Re: defining a versioned resource to be a "collection"

Chris Kaler (ckaler@microsoft.com)
Thu, 5 Nov 1998 14:24:23 -0800


Message-ID: <4FD6422BE942D111908D00805F3158DF0A75786E@RED-MSG-52>
From: Chris Kaler <ckaler@microsoft.com>
To: ietf-dav-versioning@w3.org,
Date: Thu, 5 Nov 1998 14:24:23 -0800 
Subject: RE: defining a versioned resource to be a "collection"



		From: Geoffrey M. Clemm [gclemm@tantalum.atria.com]
		...
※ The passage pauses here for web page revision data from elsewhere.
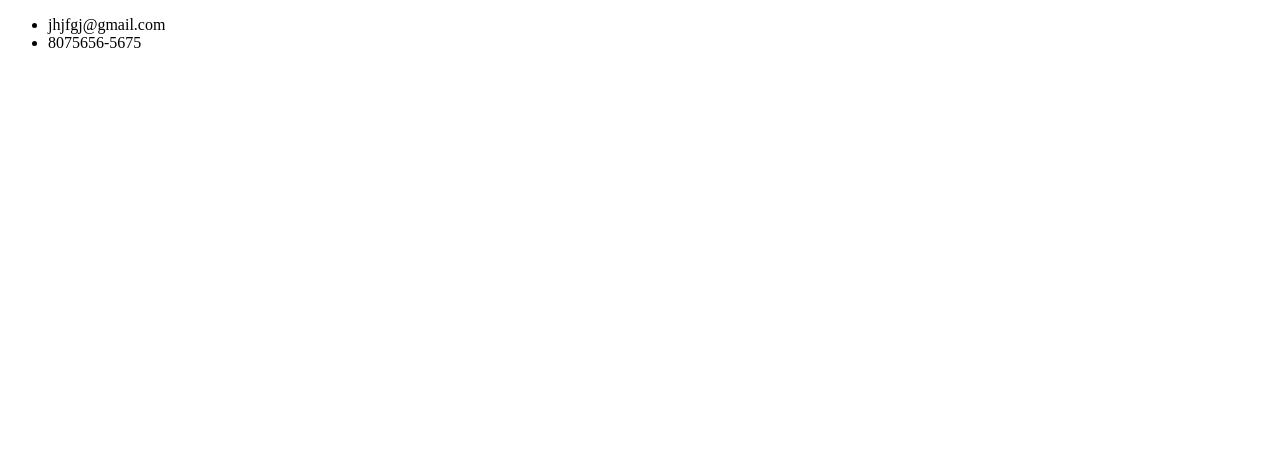
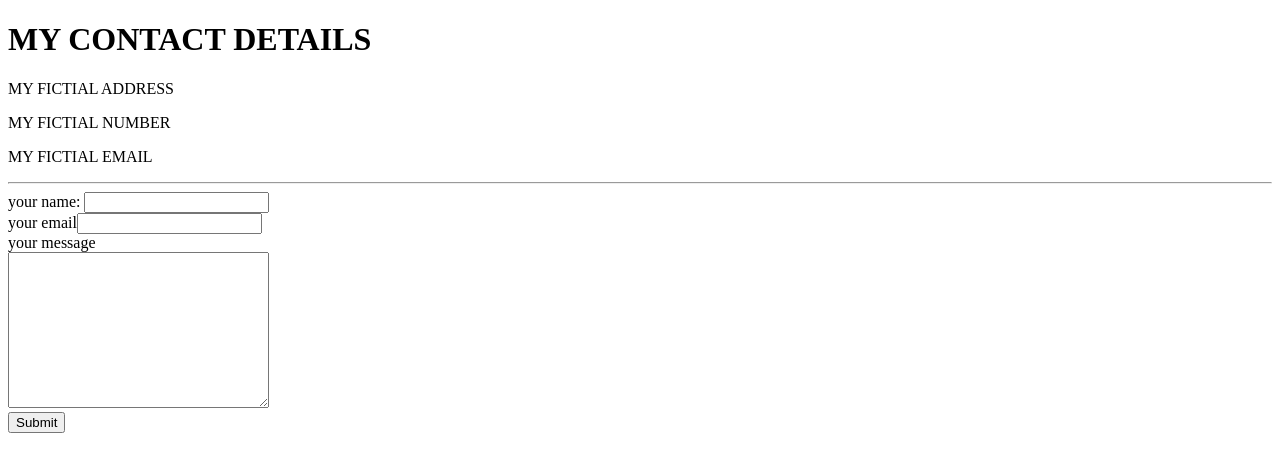
Before and after one commit to JALF25/cv, a plain HTML site: page contact me.html in a window 1280 px wide. Drawn offline with Linux system fonts and the light colour scheme.

Commit message:
Add files via upload

```diff
--- a/contact me.html
+++ b/contact me.html
@@ -5,9 +5,16 @@
     <title>CONTACT ME</title>
   </head>
   <body>
-    <ul>
-      <li>jhjfgj@gmail.com</li>
-      <li>8075656-5675</li>
-    </ul>
+    <h1>MY CONTACT DETAILS</h1>
+    <p>MY FICTIAL ADDRESS</p>
+    <p>MY FICTIAL NUMBER</p>
+    <p>MY FICTIAL EMAIL</p>
+    <hr>
+    <form  action="mailto:info@londonasd.com" method="post" enctype="text/plain">
+      <label >your name: </label><input type="text" name="your name: " value=""><br>
+      <label>your email</label><input type="email" name="your email " value=""><br>
+      <label>your message</label><br><textarea name="your messsage" rows="10" cols="30"></textarea><br>
+      <input type="submit" name="">
+    </form>
   </body>
 </html>
```
Also changed, not shown: my hobbies.html (+3 -3 lines).
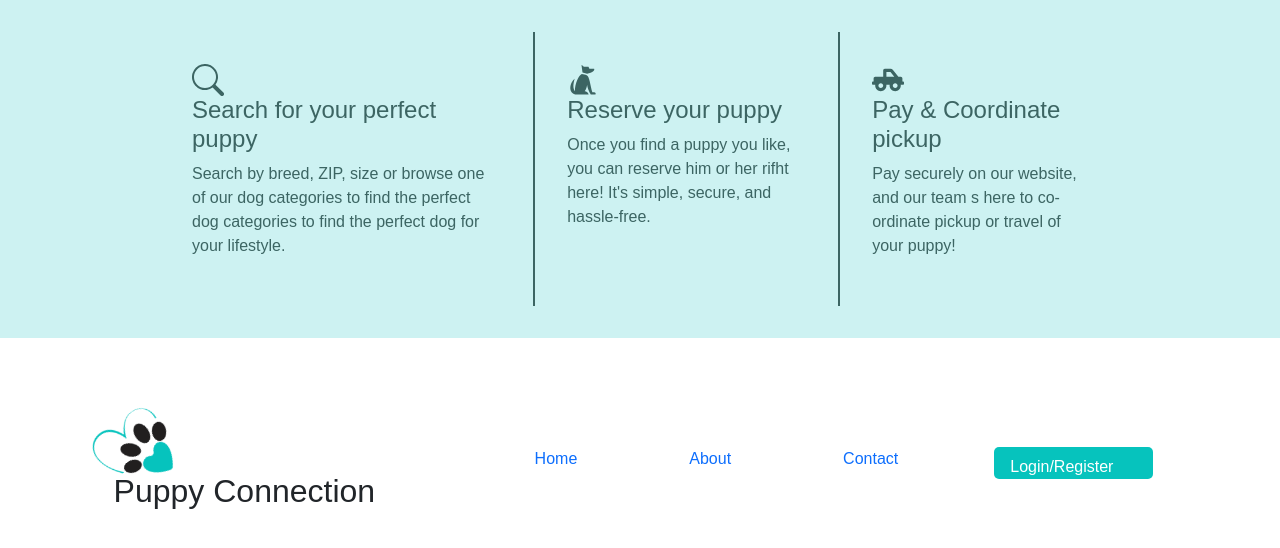
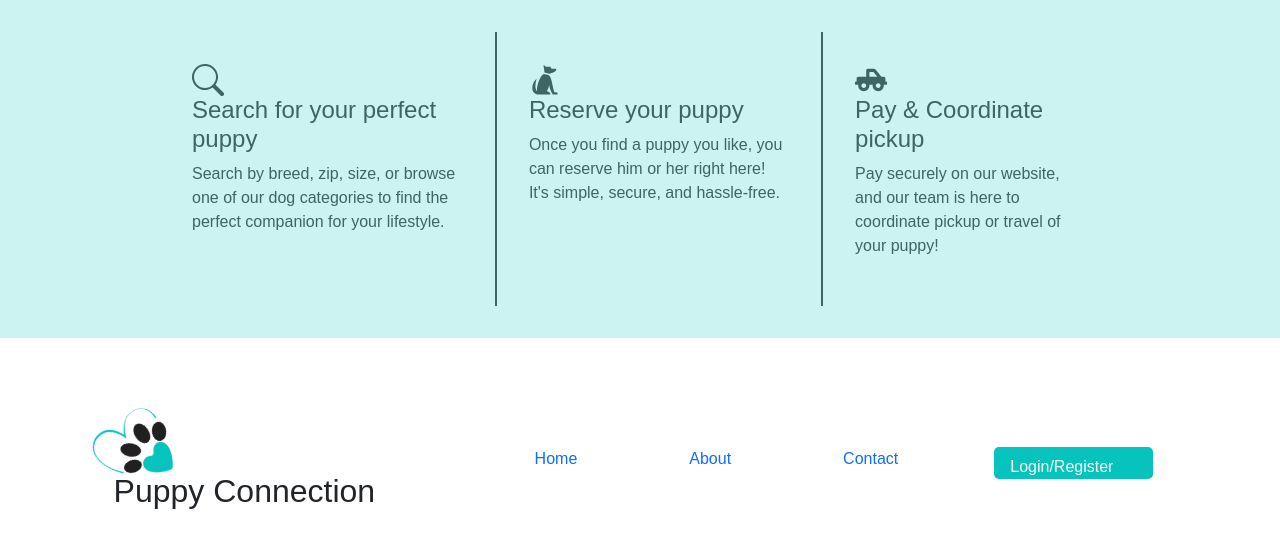
Before and after one commit to tonyadearman/puppyAdoption, a React (Create React App) app in the folder client/: page / in a window 1280 px wide. Shown: the top 548 px of the page. Built offline with nearby package versions, Linux system fonts and the light colour scheme; a web font is replaced by a local one.

Commit message:
CTA corrections

```diff
--- a/client/src/components/CTA/CTA.js
+++ b/client/src/components/CTA/CTA.js
@@ -11,17 +11,17 @@ const CTA = () => {
         <div className='cta_box search'>
         <BsSearch className='cta_icon' />
         <h4>Search for your perfect puppy</h4>
-        <p>Search by breed, ZIP, size or browse one of our dog categories to find the perfect dog categories to find the perfect dog for your lifestyle.</p>
+        <p>Search by breed, zip, size, or browse one of our dog categories to find the perfect companion for your lifestyle.</p>
         </div>
         <div className='cta_box'>
         <GiSittingDog className='cta_icon'/>
         <h4>Reserve your puppy</h4>
-        <p>Once you find a puppy you like, you can reserve him or her rifht here! It's simple, secure, and hassle-free.</p>
+        <p>Once you find a puppy you like, you can reserve him or her right here! It's simple, secure, and hassle-free.</p>
         </div>
         <div className='cta_box'>
         <FaTruckPickup className='cta_icon'/>
         <h4>Pay & Coordinate pickup</h4>
-        <p>Pay securely on our website, and our team s here to co-ordinate pickup or travel of your puppy!</p>
+        <p>Pay securely on our website, and our team is here to coordinate pickup or travel of your puppy!</p>
         </div>
     </div>
   )
```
		Having two ways of specifying a revision, i.e. either as a
		revision-URI or as a <versioned-resource-URI, revision-id>
pair, adds
		some amount of complexity to the protocol.  Since some
operations only
		return the revision-id, the client must then either store
the pair
		form, or must keep asking the server for the revision-URI
		corresponding to revision-id it just received.  Since a
collection is
		a canonical way of specifying a resource as some base
resource
		extended by some unique (wrt that base resource) identifier,
why don't
		we just define a versioned-resource to be a collection, and
each revision
		to be a member of that collection identified by what we have
been calling
		the revision-id?  Since a "get" from a collection is defined
to be
		collection dependent, having the get do what we want for
versioned
		resources appears to be consistent with the definition of
collections.
		The various predecessor/successor/merge relations continue
to be revision
		properties.

		The only argument against doing so that I could find was in
Jim's first
		protocol proposal, and this was to handle the case where
some of the
		revisions of a versioned resource are located on other
servers.
		Since collection members can now be references, I don't see
that this
		presents a problem anymore.

		I re-read both the collection protocol paper, the URI RFC,
and all
		three protocol papers, and couldn't find anything that
argued against
		this simplification.  So although I continue to be worried
that I
		overlooked something obvious, I'll propose that we do so.
		...

The current proposal does return both elements of the "pair" you describe.
However, it seems my examples didn't show this.  There is a Location header
in HTTP that should/can return the target URI for an operation.  I would
expect this to return the versioned resource and the Revision-id header to
return the specific revision.

That having been said, I think your approach has some problems.  First, I
don't understand how you would handle the versioning of a collection
resource itself.  Does it become a collection of collections?  

As for complexity, I'd argue it is a wash.  You trade the complexity of the
pair of information for the complexity of inserting extra collections into
the namespace.  

We would also have to add the notion of a "default" member to a collection.
That is, if I do a GET on the versioned resource, which is just a
collection, which resource within the collection do I return (this is the
PIN method, but the semantics are a little broader now -- not that this is
bad).

I also think the collections approach assumes a basic linear history.  Once
you get into resource-level branching, do we represent the branch as another
collection?  If so, the collections of collections are going to get very
complex, very fast.

When building Web sites, the inter-page links are very important.  I believe
people want to be able to version their sites without requiring a lot of
link updating to occur.  That is, I should be able to create different
branches and have my links still work by passing in headers to qualify the
URI.  By introducing namespace changes to refer to the branches and versions
(or even configurations), you force the links to have to change.

Chris